Records to process START

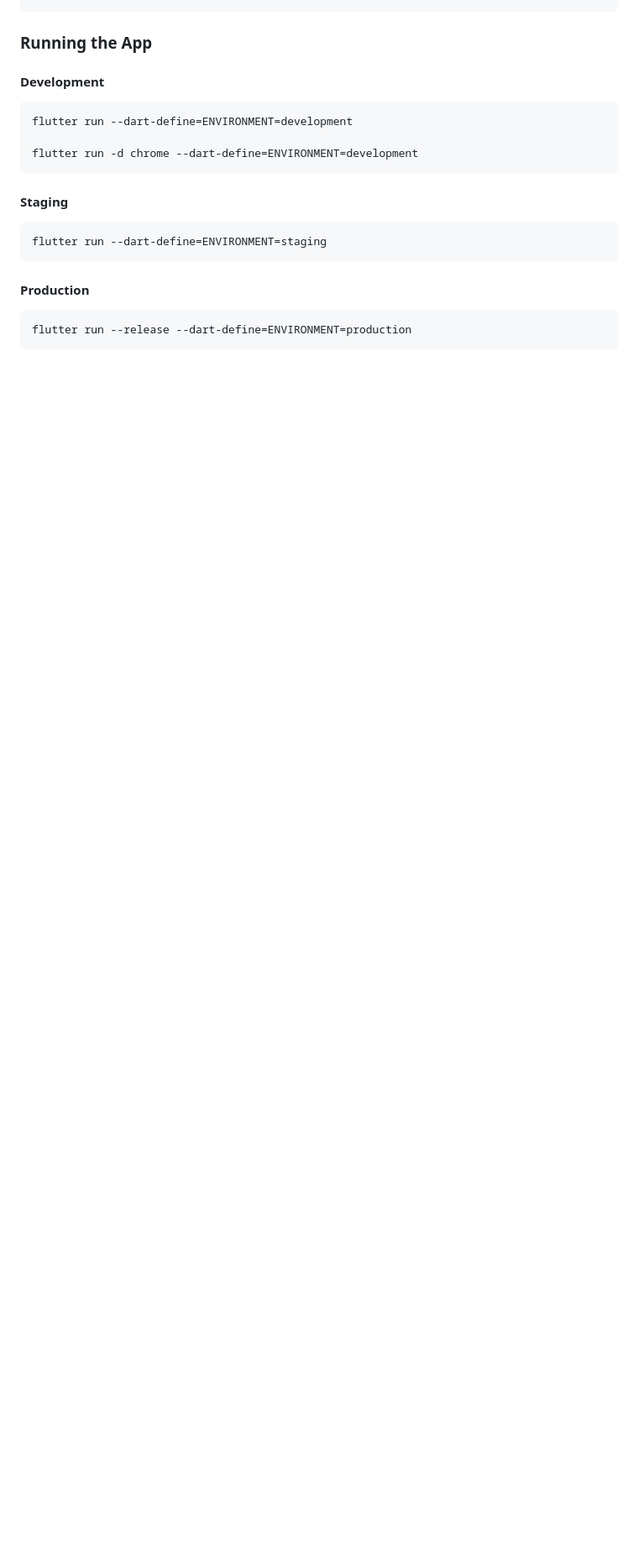
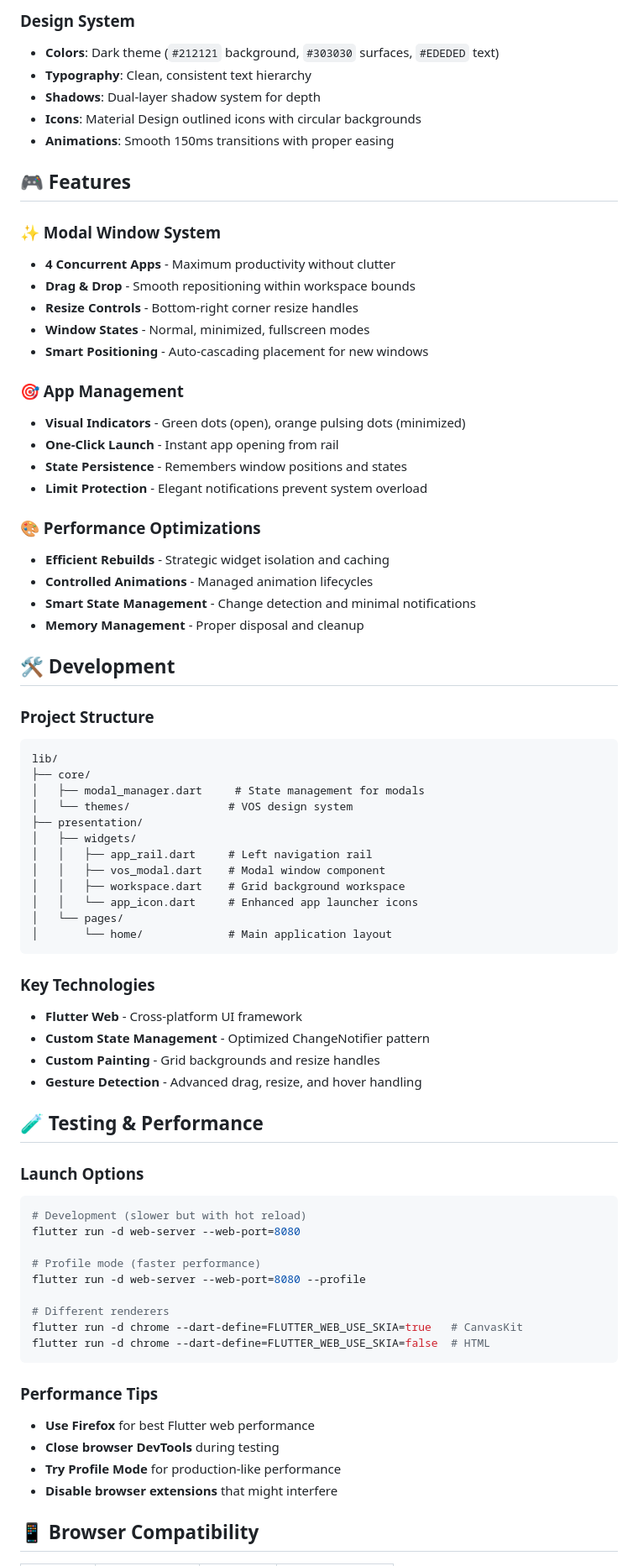
Before and after one commit to RomanSlack/VOS_frontend, a Markdown page: README.md, the part around the change printed below. Shown: that part at 84% size. Drawn GitHub-style; blank space fills up the shorter version.

````diff
--- a/README.md
+++ b/README.md
@@ -49,21 +61,76 @@ cp .env.example .env.production
+### Design System
+
+- **Colors**: Dark theme (`#212121` background, `#303030` surfaces, `#EDEDED` text)
+- **Typography**: Clean, consistent text hierarchy
+- **Shadows**: Dual-layer shadow system for depth
+- **Icons**: Material Design outlined icons with circular backgrounds
+- **Animations**: Smooth 150ms transitions with proper easing
+
+## 🎮 Features
+
+### ✨ Modal Window System
+- **4 Concurrent Apps** - Maximum productivity without clutter
+- **Drag & Drop** - Smooth repositioning within workspace bounds
+- **Resize Controls** - Bottom-right corner resize handles
+- **Window States** - Normal, minimized, fullscreen modes
+- **Smart Positioning** - Auto-cascading placement for new windows
+
+### 🎯 App Management
+- **Visual Indicators** - Green dots (open), orange pulsing dots (minimized)
+- **One-Click Launch** - Instant app opening from rail
+- **State Persistence** - Remembers window positions and states
+- **Limit Protection** - Elegant notifications prevent system overload
+
+### 🎨 Performance Optimizations
+- **Efficient Rebuilds** - Strategic widget isolation and caching
+- **Controlled Animations** - Managed animation lifecycles
+- **Smart State Management** - Change detection and minimal notifications
+- **Memory Management** - Proper disposal and cleanup
+
+## 🛠️ Development
+
+### Project Structure
+```
+lib/
+├── core/
+│   ├── modal_manager.dart     # State management for modals
+│   └── themes/               # VOS design system
+├── presentation/
+│   ├── widgets/
+│   │   ├── app_rail.dart     # Left navigation rail
+│   │   ├── vos_modal.dart    # Modal window component
+│   │   ├── workspace.dart    # Grid background workspace
+│   │   └── app_icon.dart     # Enhanced app launcher icons
+│   └── pages/
+│       └── home/             # Main application layout
 ```
 
-### Running the App
+### Key Technologies
+- **Flutter Web** - Cross-platform UI framework
+- **Custom State Management** - Optimized ChangeNotifier pattern
+- **Custom Painting** - Grid backgrounds and resize handles
+- **Gesture Detection** - Advanced drag, resize, and hover handling
 
-#### Development
+## 🧪 Testing & Performance
+
+### Launch Options
 ```bash
-flutter run --dart-define=ENVIRONMENT=development
+# Development (slower but with hot reload)
+flutter run -d web-server --web-port=8080
 
-flutter run -d chrome --dart-define=ENVIRONMENT=development
+# Profile mode (faster performance)
+flutter run -d web-server --web-port=8080 --profile
+
+# Different renderers
+flutter run -d chrome --dart-define=FLUTTER_WEB_USE_SKIA=true   # CanvasKit
+flutter run -d chrome --dart-define=FLUTTER_WEB_USE_SKIA=false  # HTML
 ```
 
-#### Staging
-```bash
-flutter run --dart-define=ENVIRONMENT=staging
-```
+### Performance Tips
+- **Use Firefox** for best Flutter web performance
+- **Close browser DevTools** during testing
+- **Try Profile Mode** for production-like performance
+- **Disable browser extensions** that might interfere
 
-#### Production
-```bash
-flutter run --release --dart-define=ENVIRONMENT=production
-```
+## 📱 Browser Compatibility
 
````
Also changed, not shown: other parts of README.md (+50 -158 lines), readme_images/vos_frontend_intro.png (added).
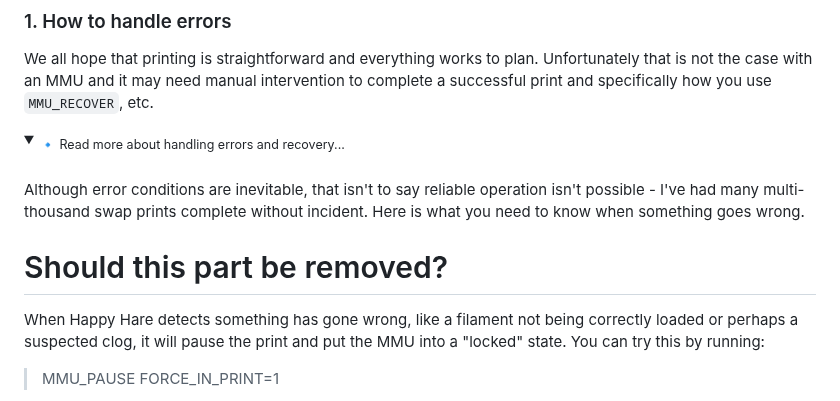
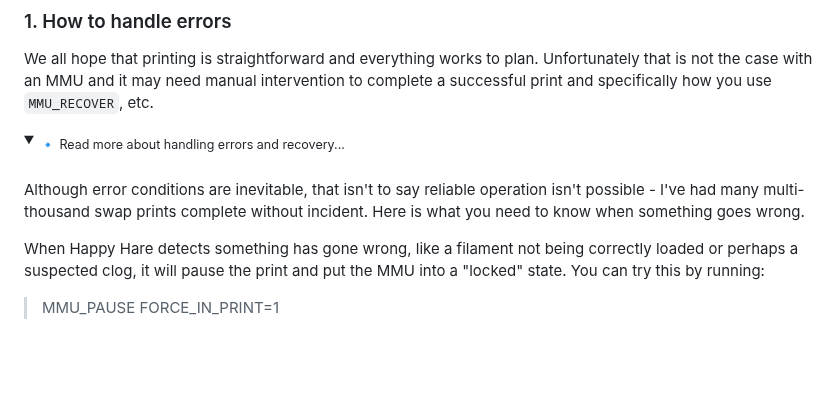
Before and after one commit to moggieuk/Happy-Hare, a Markdown page: README.md, the part around one of its changes. Rendered like a GitHub page; folded sections open; blank space fills up the shorter version.

Commit message:
more doc fixes

```diff
--- a/README.md
+++ b/README.md
@@ -363,8 +363,6 @@ We all hope that printing is straightforward and everything works to plan. Unfor
 
 Although error conditions are inevitable, that isn't to say reliable operation isn't possible - I've had many multi-thousand swap prints complete without incident. Here is what you need to know when something goes wrong.
 
-# Should this part be removed?
-
 When Happy Hare detects something has gone wrong, like a filament not being correctly loaded or perhaps a suspected clog, it will pause the print and put the MMU into a "locked" state. You can try this by running:
 
 > MMU_PAUSE FORCE_IN_PRINT=1
```
Also changed, not shown: other parts of README.md (+1 -1 lines).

Records to process END

Work request:
Filter the records down to the lines containing the word "ENVIRONMENT", and copy those.

Result for this exercise:
-flutter run --dart-define=ENVIRONMENT=development
-flutter run -d chrome --dart-define=ENVIRONMENT=development
-flutter run --dart-define=ENVIRONMENT=staging
-flutter run --release --dart-define=ENVIRONMENT=production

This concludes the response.